How to set up Google Analytics
Google Analytics is a completely free website tracking software (assuming you went with your own host and domain and not wordpress.com). It provides you with a lot of valuable information that you can use to help you figure out which marketing tactics are paying off, which ones to tweak, and which ones you can drop. Keep reading to find out how to set up Google Analytics in just a few easy steps.
It’s also good to know that you can integrate it with other Google software applications such as Google Search Console, Adsense and Adwords.
- Head over to google.com/analytics. You’ll need to create a Google account if you don’t already have one. It’s really easy to get started.
- Click “Sign in” in the top right corner, then click “Analytics” at the top of the drop down menu. Click “Create an account”, fill out your info and then hit “Next step”. They’ll walk you through a couple more simple steps.
- After you’ve filled out all the required info including your website name, URL, and time zone, click “get tracking ID” and accept the terms and conditions. You’ll be brought to your admin page with your tracking code.
- You installed the plugin insert headers and footers, right? Because now all you have to do is copy that snippet of code and paste it into the header section of the plugin. The plugin will be under “Settings” within your WordPress dashboard.
- You might need to wait up to 48 hours for Google to start tracking your site. But if you go back to google.com/analytics right away, you’ll be able to sign in and see your dashboard. It just wont have any data to show you yet.
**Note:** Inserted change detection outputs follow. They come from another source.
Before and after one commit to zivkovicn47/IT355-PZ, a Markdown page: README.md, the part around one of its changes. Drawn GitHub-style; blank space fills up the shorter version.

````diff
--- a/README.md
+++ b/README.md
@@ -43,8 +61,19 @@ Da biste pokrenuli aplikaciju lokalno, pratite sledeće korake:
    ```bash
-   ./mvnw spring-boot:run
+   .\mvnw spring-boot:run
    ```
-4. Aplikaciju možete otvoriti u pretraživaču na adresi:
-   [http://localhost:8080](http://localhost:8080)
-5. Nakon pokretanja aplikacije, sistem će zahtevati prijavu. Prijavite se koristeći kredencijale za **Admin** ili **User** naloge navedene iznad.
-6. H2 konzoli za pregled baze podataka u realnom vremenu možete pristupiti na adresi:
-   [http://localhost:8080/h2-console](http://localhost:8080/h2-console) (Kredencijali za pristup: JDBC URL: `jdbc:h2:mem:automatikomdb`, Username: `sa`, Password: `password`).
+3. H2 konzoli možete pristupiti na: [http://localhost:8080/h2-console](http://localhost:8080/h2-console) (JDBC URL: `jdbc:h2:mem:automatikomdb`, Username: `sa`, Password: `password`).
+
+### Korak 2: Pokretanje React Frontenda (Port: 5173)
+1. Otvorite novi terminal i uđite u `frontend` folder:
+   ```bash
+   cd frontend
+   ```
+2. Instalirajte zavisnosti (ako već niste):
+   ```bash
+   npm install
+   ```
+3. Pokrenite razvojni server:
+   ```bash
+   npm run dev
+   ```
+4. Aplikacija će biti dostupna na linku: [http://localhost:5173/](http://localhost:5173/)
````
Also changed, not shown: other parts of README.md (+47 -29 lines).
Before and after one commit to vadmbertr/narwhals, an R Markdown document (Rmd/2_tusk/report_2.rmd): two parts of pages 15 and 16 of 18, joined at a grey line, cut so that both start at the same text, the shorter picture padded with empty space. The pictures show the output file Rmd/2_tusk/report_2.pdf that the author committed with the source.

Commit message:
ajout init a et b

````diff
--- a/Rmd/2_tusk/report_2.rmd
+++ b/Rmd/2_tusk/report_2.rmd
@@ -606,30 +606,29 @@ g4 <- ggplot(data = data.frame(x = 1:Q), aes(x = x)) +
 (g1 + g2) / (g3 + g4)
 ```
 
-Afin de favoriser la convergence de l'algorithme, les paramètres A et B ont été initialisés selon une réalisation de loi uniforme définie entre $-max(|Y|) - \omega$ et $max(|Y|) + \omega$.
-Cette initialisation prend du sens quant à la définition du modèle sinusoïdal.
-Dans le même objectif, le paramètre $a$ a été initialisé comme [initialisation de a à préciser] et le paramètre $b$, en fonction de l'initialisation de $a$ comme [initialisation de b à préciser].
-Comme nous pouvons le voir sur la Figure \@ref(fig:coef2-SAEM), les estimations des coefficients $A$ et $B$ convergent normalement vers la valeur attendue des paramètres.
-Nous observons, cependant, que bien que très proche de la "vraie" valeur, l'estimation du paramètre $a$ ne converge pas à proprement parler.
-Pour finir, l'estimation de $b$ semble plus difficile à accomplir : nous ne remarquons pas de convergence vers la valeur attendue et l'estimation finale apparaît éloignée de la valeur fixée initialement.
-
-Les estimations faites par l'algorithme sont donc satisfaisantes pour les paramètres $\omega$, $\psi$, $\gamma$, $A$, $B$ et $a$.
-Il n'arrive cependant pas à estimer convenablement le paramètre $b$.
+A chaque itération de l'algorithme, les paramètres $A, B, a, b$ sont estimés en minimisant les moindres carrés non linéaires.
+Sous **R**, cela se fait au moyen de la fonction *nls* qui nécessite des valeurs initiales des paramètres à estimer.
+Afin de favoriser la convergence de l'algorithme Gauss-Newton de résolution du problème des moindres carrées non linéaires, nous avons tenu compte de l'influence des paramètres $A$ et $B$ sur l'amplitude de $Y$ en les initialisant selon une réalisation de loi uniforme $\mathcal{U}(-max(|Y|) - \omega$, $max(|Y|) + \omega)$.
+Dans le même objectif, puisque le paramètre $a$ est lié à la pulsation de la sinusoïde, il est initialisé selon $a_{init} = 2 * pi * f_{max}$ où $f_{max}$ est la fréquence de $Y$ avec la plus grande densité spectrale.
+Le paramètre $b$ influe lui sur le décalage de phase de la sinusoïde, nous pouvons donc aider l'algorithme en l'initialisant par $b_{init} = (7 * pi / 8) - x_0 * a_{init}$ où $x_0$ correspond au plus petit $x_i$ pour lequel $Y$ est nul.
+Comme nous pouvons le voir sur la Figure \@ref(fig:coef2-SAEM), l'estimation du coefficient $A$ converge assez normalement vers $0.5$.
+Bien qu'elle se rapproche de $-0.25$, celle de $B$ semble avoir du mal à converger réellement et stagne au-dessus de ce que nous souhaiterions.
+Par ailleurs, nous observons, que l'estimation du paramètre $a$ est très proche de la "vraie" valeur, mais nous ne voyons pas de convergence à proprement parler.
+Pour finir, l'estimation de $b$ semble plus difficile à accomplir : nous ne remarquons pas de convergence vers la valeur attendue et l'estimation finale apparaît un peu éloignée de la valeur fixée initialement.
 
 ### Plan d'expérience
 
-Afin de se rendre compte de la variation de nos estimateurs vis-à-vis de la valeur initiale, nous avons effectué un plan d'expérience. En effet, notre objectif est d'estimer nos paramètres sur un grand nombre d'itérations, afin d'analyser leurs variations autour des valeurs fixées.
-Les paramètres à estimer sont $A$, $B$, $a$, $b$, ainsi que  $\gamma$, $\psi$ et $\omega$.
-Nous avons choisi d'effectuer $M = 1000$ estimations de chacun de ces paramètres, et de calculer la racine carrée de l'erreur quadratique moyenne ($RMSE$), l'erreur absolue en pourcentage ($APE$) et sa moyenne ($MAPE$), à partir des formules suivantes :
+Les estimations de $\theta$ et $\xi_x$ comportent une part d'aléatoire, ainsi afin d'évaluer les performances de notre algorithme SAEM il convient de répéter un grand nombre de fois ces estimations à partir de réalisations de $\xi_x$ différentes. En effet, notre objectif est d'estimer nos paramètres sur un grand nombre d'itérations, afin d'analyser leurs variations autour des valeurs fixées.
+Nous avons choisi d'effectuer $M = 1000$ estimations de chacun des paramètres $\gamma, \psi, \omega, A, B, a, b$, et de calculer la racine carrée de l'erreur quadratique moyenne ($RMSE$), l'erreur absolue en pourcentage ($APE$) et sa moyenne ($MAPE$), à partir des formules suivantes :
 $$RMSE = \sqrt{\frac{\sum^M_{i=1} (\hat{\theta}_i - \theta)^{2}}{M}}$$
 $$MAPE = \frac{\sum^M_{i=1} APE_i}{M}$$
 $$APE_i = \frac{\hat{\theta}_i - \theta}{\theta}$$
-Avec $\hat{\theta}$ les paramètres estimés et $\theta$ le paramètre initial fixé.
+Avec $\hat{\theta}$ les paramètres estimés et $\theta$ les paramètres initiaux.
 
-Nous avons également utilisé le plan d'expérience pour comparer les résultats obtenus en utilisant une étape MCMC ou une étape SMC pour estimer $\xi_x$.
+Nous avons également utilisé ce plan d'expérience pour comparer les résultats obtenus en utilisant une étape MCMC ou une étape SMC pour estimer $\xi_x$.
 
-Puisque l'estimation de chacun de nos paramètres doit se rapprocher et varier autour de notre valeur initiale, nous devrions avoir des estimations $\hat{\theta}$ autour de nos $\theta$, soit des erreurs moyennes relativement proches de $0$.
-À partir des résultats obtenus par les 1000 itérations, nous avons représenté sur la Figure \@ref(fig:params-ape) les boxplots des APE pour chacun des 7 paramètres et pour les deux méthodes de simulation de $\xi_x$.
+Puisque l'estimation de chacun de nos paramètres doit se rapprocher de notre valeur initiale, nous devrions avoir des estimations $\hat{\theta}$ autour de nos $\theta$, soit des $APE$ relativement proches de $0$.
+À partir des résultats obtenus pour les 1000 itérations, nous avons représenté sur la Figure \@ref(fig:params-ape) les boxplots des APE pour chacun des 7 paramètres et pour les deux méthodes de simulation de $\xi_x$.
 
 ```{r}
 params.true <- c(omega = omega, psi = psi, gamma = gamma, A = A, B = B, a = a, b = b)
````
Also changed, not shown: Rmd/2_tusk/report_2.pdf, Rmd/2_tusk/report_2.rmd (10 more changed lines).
Understanding your Google Analytics dashboard
If at any point you need access to your tracking code, you can always find it within your Google Analytics account. Go to “Admin” and click on “tracking info” under the “property” column.
When you sign into your Analytics account, you’ll be brought to the Audience overview page. There will be a graph that you can choose to display a number of statistics on. By default, it will show your number of sessions.
You’ll also see:
- Number of users
- Number of page views
- Pages / session
- Average session duration
- Bounce rate
- Percentage of new visitors
The pie chart shows the number of new visitors vs returning visitors.
If you keep scrolling down in your dashboard, there are more statists you can display based on:
- Type of browser (Chrome, Safari, Firefox, etc.)
- Operating system (Mac, Windows, Android, etc.)
- Service provider (Telus, Bell, Shaw, etc.)
- Screen resolution (ex: 360 x 640)
You’ll be able to see where the majority of your website traffic is coming from.
This is just the main dashboard. Even if that’s all you plan on using Google Analytics for, it’s still worth setting up. It’s free and easy to get started, so why not?
Other interesting, easy to use features
If you want a more detailed analysis of your website traffic, you can find it within the menu on the left hand side.
Go to “Overview”, underneath “Real time” and it will show you how many active users are on your site right now, what country they are in and where the traffic source is coming from. If you click on any of the highlighted countries on the map, Google will zoom in and give you a better idea of where the user(s) are located.
Go to “Audience” – “behaviour” – “engagement”. It will show you the sessions and page views but also the session duration. The majority of traffic will probably fall in that 1-10 seconds category but the lower you can get this, the better. So track this and keep your audience engaged with quality content and work on increasing your website speed.
Check out “Users Flow” at the bottom of “Audience”. You’ll see where your traffic is coming from, what pages they are viewing and in what order and where they are exiting. If there are a lot of users dropping off on the same page(s), you want to come up with a plan to keep them interested.
“Acquisition” shows you what percentage of your traffic is coming from direct search, Social media, organic search, Adwords, or referral.
Another place to see where your visitors are leaving your site is “Behaviour” – “Site content” – “Exit pages”.
Underneath “Site speed”, you can view your average page load time and get suggestions on how you can improve (with instructions).
Creating goals for yourself
Another important feature to go over is “Goals”. You can find this tab under “Conversions”. First you will need to set some goals. Go to the “Admin” tab at the top. Click “Goals” underneath the “View” column and then “+ New Goal”. Choose a template and a name for your goal (something you’ll remember when you see it later on).
Then Choose a goal type:
- Destination – Google will keep track of every time someone lands on a specific page.
- Duration – Maybe you want to set it for 2 minutes. Google will track every time a visitor stays on your site for at least 2 minutes.
- Pages / screens per session – It might be 3. Google will track every time someone visits at least 3 pages / session.
- Event – Google can track events that take place on your site. (Every time someone signs up to your mailing list, or every time someone plays a video, or clicks a link).
Enter the remaining Goal details and hit save.
Once your goals have been in place for a few days, you can see how they are doing by logging into you Analytics account and going to “Conversions” – “Goals” – “Overview”.
Google Analytics can be quite overwhelming at first but if you just stick with the basics, you should be fine. You’ll probably never need most of the features anyways.
Next up is Google Search Console, so keep reading!